As you’d expect, flying solo (as I like to call it) in a caravan is par for the course in my line of work. I’ve done it loads of times over the years, often in the depths of winter, in the dark and the cold in the middle of nowhere, when mine is the only unit on a given site. And it didn’t bother me in the slightest, because it was work.

But at such a family-friendly event, like the Reader Rally, it was rather different. Granted, it was still very much a working weekend (I’m not sure I want to see a Styrofoam cup of tea again for quite some time, that’s for sure), but the difference on this occasion was that just about everyone else on the rally was there with family and/or friends. Whereas my loved ones were stuck back at home, over 300 miles away.

It got me thinking and helped me gain a fresh insight into the lifestyle of a particular type of caravanner. Because while my enforced solitude was a one-off (you can bet your bottom dollar that Mrs Le C and Le C Junior will be with me on next year’s Practical Caravan Reader Rally), it’s very much the norm for a lot of caravanners out there.

Of course, some people prefer to spend their caravan holidays on their own. But what about those who don’t? This is where the wonderful community spirit of caravanning kicks in, especially at an event like the Reader Rally.

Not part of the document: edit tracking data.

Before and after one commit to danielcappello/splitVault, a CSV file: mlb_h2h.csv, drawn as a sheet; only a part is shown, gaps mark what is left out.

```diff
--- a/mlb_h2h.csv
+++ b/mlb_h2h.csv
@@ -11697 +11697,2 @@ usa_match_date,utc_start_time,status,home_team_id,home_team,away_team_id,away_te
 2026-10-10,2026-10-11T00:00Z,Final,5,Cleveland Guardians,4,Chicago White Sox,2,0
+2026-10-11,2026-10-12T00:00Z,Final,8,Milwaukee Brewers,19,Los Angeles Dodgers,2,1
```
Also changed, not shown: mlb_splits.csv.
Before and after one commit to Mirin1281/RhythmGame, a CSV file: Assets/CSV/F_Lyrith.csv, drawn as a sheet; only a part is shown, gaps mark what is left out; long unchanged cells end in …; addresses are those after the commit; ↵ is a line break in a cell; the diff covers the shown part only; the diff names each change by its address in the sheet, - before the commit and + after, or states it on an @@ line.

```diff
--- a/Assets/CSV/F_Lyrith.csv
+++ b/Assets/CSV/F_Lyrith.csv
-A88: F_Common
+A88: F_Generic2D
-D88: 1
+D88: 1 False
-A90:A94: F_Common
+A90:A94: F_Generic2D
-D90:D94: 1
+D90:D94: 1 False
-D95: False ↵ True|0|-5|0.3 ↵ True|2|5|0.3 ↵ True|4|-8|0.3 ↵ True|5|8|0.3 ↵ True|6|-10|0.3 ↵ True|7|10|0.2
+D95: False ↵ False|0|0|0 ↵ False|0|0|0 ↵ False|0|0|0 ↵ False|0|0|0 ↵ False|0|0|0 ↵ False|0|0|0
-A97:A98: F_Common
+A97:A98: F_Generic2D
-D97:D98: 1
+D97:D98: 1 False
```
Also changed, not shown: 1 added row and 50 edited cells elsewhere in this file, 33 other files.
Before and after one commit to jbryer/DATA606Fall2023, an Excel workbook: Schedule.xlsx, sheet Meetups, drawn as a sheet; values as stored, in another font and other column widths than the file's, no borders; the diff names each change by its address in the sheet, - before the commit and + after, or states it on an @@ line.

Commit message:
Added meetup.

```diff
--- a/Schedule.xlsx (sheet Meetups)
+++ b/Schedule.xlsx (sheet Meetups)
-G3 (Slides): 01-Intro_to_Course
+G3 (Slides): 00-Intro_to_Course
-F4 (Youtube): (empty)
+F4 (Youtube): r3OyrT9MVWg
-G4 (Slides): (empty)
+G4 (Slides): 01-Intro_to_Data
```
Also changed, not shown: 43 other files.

If you happen to spot someone on their own on your future travels, might I suggest a gentle, no-strings-attached offer of coming around to yours for a couple of beers (for example) one night, or maybe stopping by for a burger at your next barbecue? And if they politely decline – hey, no sweat. But there might just come a time when someone listens to your offer, and then practically snaps your hand off.